◆ Task objective
When a line in the records contains the string "Dwarf", copy that line.

Web page edit records:
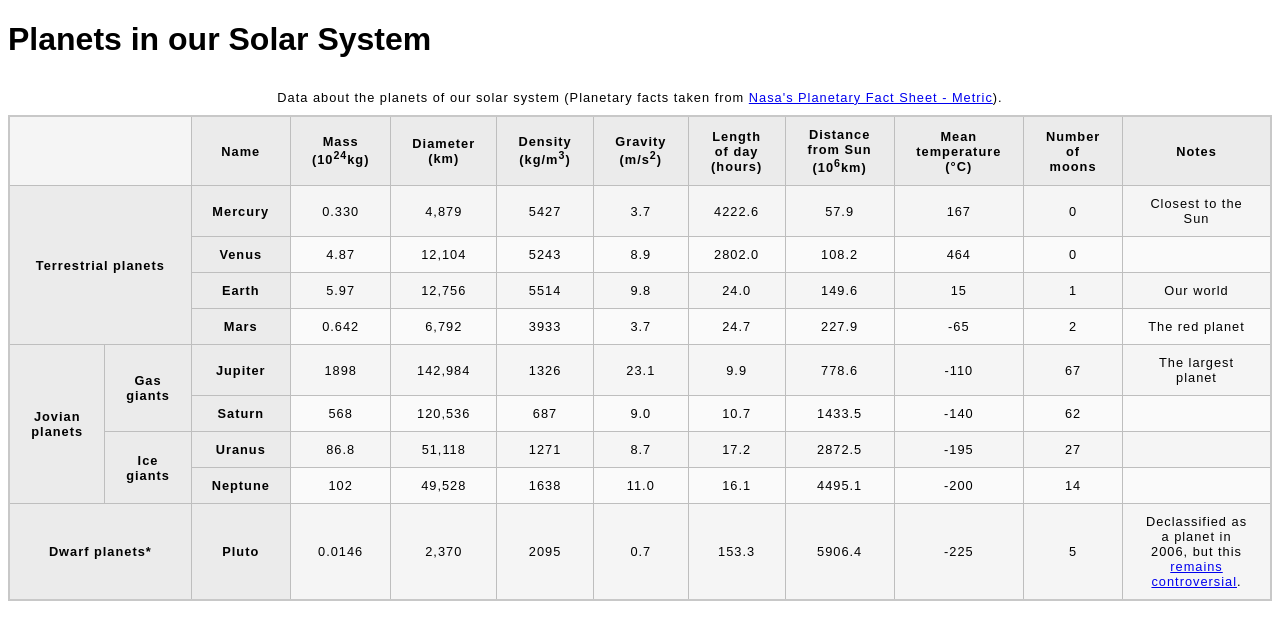
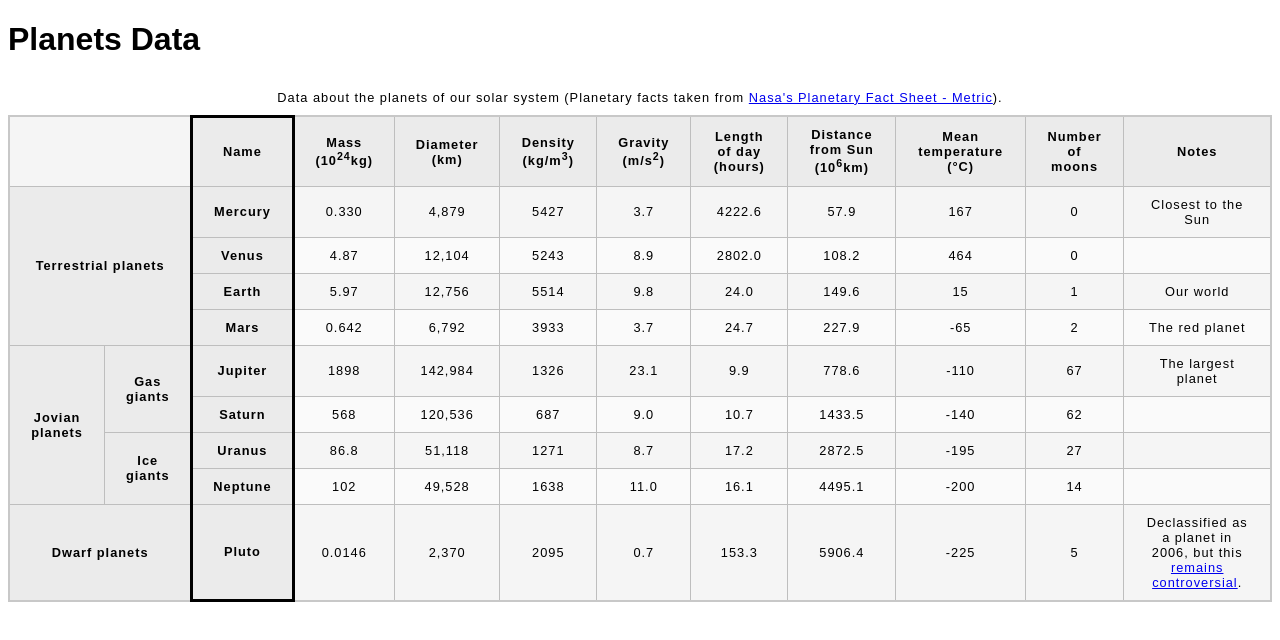
Before and after one commit to 100957039/inft1206sec6, a plain HTML site: page assignments/a2p2.html in a window 1280 px wide. Drawn offline with Linux system fonts and the light colour scheme.

Commit message:
Updated a2p2.html version 6
Added solid border around the planet names column.
Changed the header above the table.

```diff
--- a/assignments/a2p2.html
+++ b/assignments/a2p2.html
@@ -13,11 +13,16 @@
     -->
   </head>
   <body>
-    <h1>Planets in our Solar System</h1>
+    <h1>Planets Data</h1>
     <table>
         <caption>
             Data about the planets of our solar system (Planetary facts taken from <a href="http://nssdc.gsfc.nasa.gov/planetary/factsheet/">Nasa's Planetary Fact Sheet - Metric</a>).
         </caption>
+        <colgroup>
+            <col >
+            <col >
+            <col style="border: solid;">
+        </colgroup>
         <thead>
             <tr>
                 <td colspan="2"></td>
@@ -135,7 +140,7 @@
                 <td></td>
             </tr>
             <tr>
-                <th colspan="2" scope="row">Dwarf planets*</th>
+                <th colspan="2" scope="row">Dwarf planets</th>
                 <th>Pluto</th>
                 <td>0.0146</td>
                 <td>2,370</td>
@@ -148,7 +153,6 @@
                 <td>Declassified as a planet in 2006, but this <a href="http://www.usatoday.com/story/tech/2014/10/02/pluto-planet-solar-system/16578959/">remains controversial</a>.</td>
             </tr>
         </tbody>
-
     </table>
 
   </body>
```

◆ Problem solution
-                <th colspan="2" scope="row">Dwarf planets*</th>
+                <th colspan="2" scope="row">Dwarf planets</th>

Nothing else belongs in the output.